  1. Send 1 or more of your engineers to an official “basic” training class taught by live instructors.
  2. Contract the software vendor to come onsite for a more personalized hands-on day.

In both cases, you’ll want to have real examples of your own products to work into the exercise. The instructor should be able to construct a full picture of your future usage around these examples. Where appropriate, the trainer can guide your evaluators through the process without them needing to attain complete expertise.

Most open, 2-day training classes (at a vendor facility, for instance) cost less than $3,000 per person, including the lost engineering time! Your engineers will surely walk away with significantly more insight than is possible through either traditional evaluation option described above.

The most cost effective and efficient evaluation method, however, comes from a customized hands-on day with the vendor. Open training classes typically include attendees from multiple companies and industries. Your engineers can learn even more in less time by bringing a vendor’s instructor onsite to focus on just your people, applications, and challenges. This approach also enables the investigation to cost only 1 day of productivity. The actual investment is also quite low as most vendors will charge around $2,000 for this service.

If you are serious about adopting an upfront CAE tool, either of these approaches will allow you to thoroughly investigate multiple offerings in less than 30 days. You may even be able to schedule these events for all vendors within 1-2 weeks. If so, you’ll be able to compare each product with deep insight while all are still fresh on your mind.

To answer my own question: No, you probably can not afford a free CAE software evaluation… and if you can, you would be better off investing that time and money into real insight.



  1. All services and activities are free of charge through an Early Education and Care grant awarded to the Plymouth Public Schools. For information call 508-830-4444 or visit the play center at Hedge Elementary School, 258 Standish Ave., Plymouth. You can …

  2. You can be sure that Netflix is looking over its shoulder with some consternation. …. “It lists a website for free software that doesn’t exist 

  3. OK, I’ll take the bait.

    Free evaluations can make sense for both parties if expectations are managed correctly. For example, we don’t give them out willy-nilly. One of our engineers calls the requester and asks about their requirements, what the goals are, and whether management is on-board with the eval. Assuming everything goes well with that discussion we schedule the start of the eval (ours are 60 days) for when the requester has set aside time for the work. Then we work together (i.e. our evaluation licenses are fully supported so there’s a mix of scheduled and unscheduled phone calls or emails) toward achieving the goals and finally make a go/no-go decision.

    Is this a perfect system? No. We take grief sometimes for not giving an evaluation license to everyone who asks. However, our past experience reinforces your 80/20 rule in that regard. Requirements collection sometimes falls short and we get to the end of the eval and folks mention a requirement for the first time – usually something we can do. And there are times when the eval goes great and we demonstrate real value but then the boss decides not to spend money.

    1. Hey, we got a big one on the line!

      Yup, I agree with everything you said, John.

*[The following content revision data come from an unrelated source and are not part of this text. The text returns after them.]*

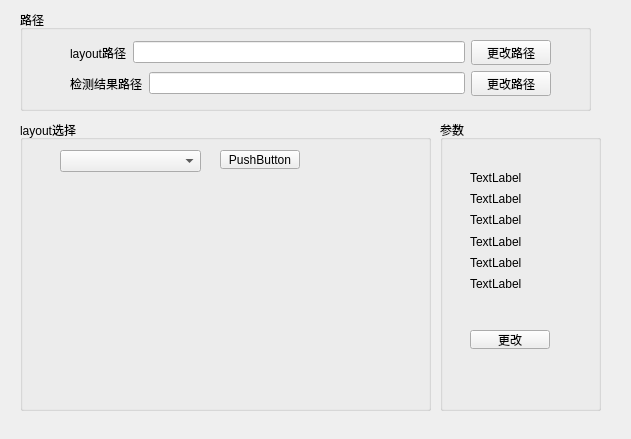
Above: qt/LEDPlate/form_setting.ui from imbdus/LEDPLate before the change. Below: the same form after it.
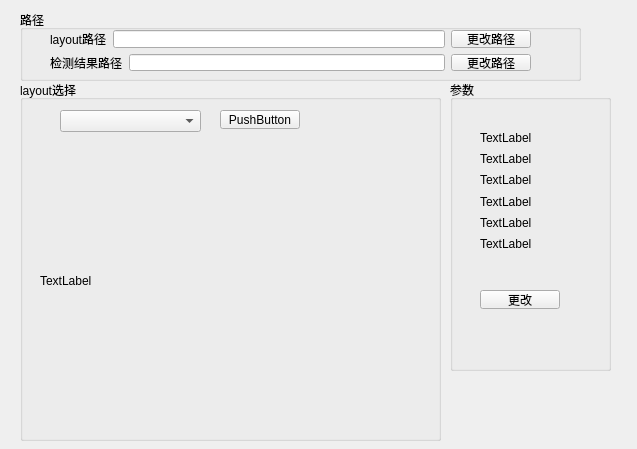
That is the form after the change.

What changed in the file:
```diff
--- a/qt/LEDPlate/form_setting.ui
+++ b/qt/LEDPlate/form_setting.ui
@@ -6,8 +6,8 @@
    <rect>
     <x>0</x>
     <y>0</y>
-    <width>631</width>
-    <height>439</height>
+    <width>637</width>
+    <height>449</height>
    </rect>
   </property>
   <property name="windowTitle">
@@ -17,9 +17,9 @@
    <property name="geometry">
     <rect>
      <x>20</x>
-     <y>120</y>
-     <width>411</width>
-     <height>291</height>
+     <y>80</y>
+     <width>421</width>
+     <height>361</height>
     </rect>
    </property>
    <property name="title">
@@ -35,19 +35,6 @@
      </rect>
     </property>
    </widget>
-   <widget class="QLabel" name="label_paint">
-    <property name="geometry">
-     <rect>
-      <x>10</x>
-      <y>80</y>
-      <width>361</width>
-      <height>161</height>
-     </rect>
-    </property>
-    <property name="text">
-     <string/>
-    </property>
-   </widget>
    <widget class="QPushButton" name="pushButton">
     <property name="geometry">
      <rect>
@@ -61,12 +48,25 @@
      <string>PushButton</string>
     </property>
    </widget>
+   <widget class="QLabel" name="label_paint">
+    <property name="geometry">
+     <rect>
+      <x>20</x>
+      <y>70</y>
+      <width>371</width>
+      <height>261</height>
+     </rect>
+    </property>
+    <property name="text">
+     <string>TextLabel</string>
+    </property>
+   </widget>
   </widget>
   <widget class="QGroupBox" name="groupBox_3">
    <property name="geometry">
     <rect>
-     <x>440</x>
-     <y>120</y>
+     <x>450</x>
+     <y>80</y>
      <width>161</width>
      <height>291</height>
     </rect>
@@ -159,8 +159,8 @@
     <rect>
      <x>20</x>
      <y>10</y>
-     <width>571</width>
-     <height>101</height>
+     <width>561</width>
+     <height>71</height>
     </rect>
    </property>
    <property name="sizePolicy">
@@ -175,10 +175,10 @@
    <widget class="QWidget" name="">
     <property name="geometry">
      <rect>
-      <x>50</x>
-      <y>30</y>
+      <x>30</x>
+      <y>20</y>
       <width>481</width>
-      <height>56</height>
+      <height>41</height>
      </rect>
     </property>
     <layout class="QVBoxLayout" name="verticalLayout_5">
```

Voice of experience.

      One thing engineers/consumers often fail to realize is that there is no such thing as a free trail from the vendor’s perspective. Having one of your engineers call to gather requirements and shepherd the process costs very real dollars in terms of staffing. If you choose to base a business model on willy nilly free trials, that cost must be absorbed into the product pricing. So, no free lunch for anyone, I’m afraid.

      I do want to echo my one of my original statements from Part I, though. I’m not morally opposed to free trials for the right kind of product. It just needs to be a dead simple product with very little functionality and no learning curve. Think Twitter, not Computational Fluid Dynamics.

      So, for example, I fell in love with a tool called through a 30 day free eval. It’s part of the business model. It makes sense for everyone in that case.